Assignment →
Reproduce the entries below exactly, but leave the pictures out.

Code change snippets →
--*--

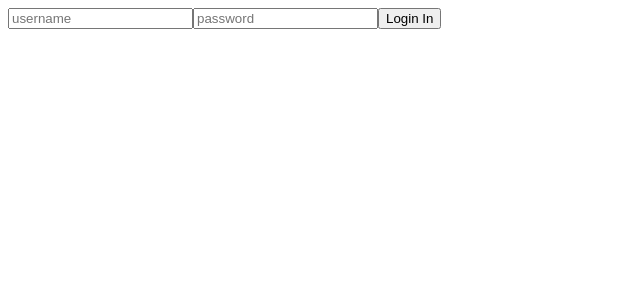
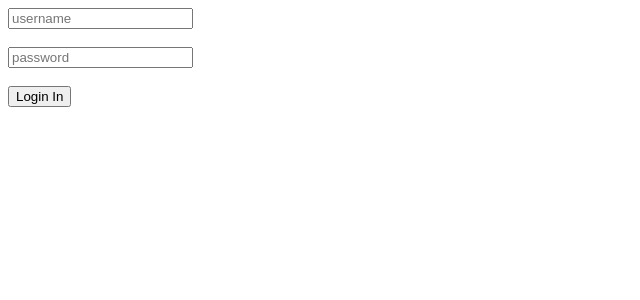
Before and after one commit to itsoulltd/WebUIAppStarterProjects, a Vue app in the folder VueJsSpringStartup-2/src/frontend/: page / in a window 1280 px wide. Shown: the top 300 px of the page, without its empty margins (0-640 px from the left). Built offline with nearby package versions, Linux system fonts and the light colour scheme.

Commit message:
vue-2: simple example of form and rest-call.

```diff
--- a/VueJsSpringStartup-2/src/frontend/src/components/LoginView.vue
+++ b/VueJsSpringStartup-2/src/frontend/src/components/LoginView.vue
@@ -1,9 +1,9 @@
 <template>
     <div>
         <form v-on:submit.prevent="login">
-            <input v-model="username" placeholder="username">
-            <input v-model="password" placeholder="password">
-            <input type="submit" value="Login In">
+            <input v-model="username" placeholder="username"> <br /> <br/>
+            <input v-model="password" type="password" placeholder="password"> <br /> <br/>
+            <input type="submit" value="Login In"> <br />
         </form>
         <p>{{msg}}</p>
     </div>
```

--*--

Solution →
Before and after one commit to itsoulltd/WebUIAppStarterProjects, a Vue app in the folder VueJsSpringStartup-2/src/frontend/: page / in a window 1280 px wide. Shown: the top 300 px of the page, without its empty margins (0-640 px from the left). Built offline with nearby package versions, Linux system fonts and the light colour scheme.

Commit message:
vue-2: simple example of form and rest-call.

```diff
--- a/VueJsSpringStartup-2/src/frontend/src/components/LoginView.vue
+++ b/VueJsSpringStartup-2/src/frontend/src/components/LoginView.vue
@@ -1,9 +1,9 @@
 <template>
     <div>
         <form v-on:submit.prevent="login">
-            <input v-model="username" placeholder="username">
-            <input v-model="password" placeholder="password">
-            <input type="submit" value="Login In">
+            <input v-model="username" placeholder="username"> <br /> <br/>
+            <input v-model="password" type="password" placeholder="password"> <br /> <br/>
+            <input type="submit" value="Login In"> <br />
         </form>
         <p>{{msg}}</p>
     </div>
```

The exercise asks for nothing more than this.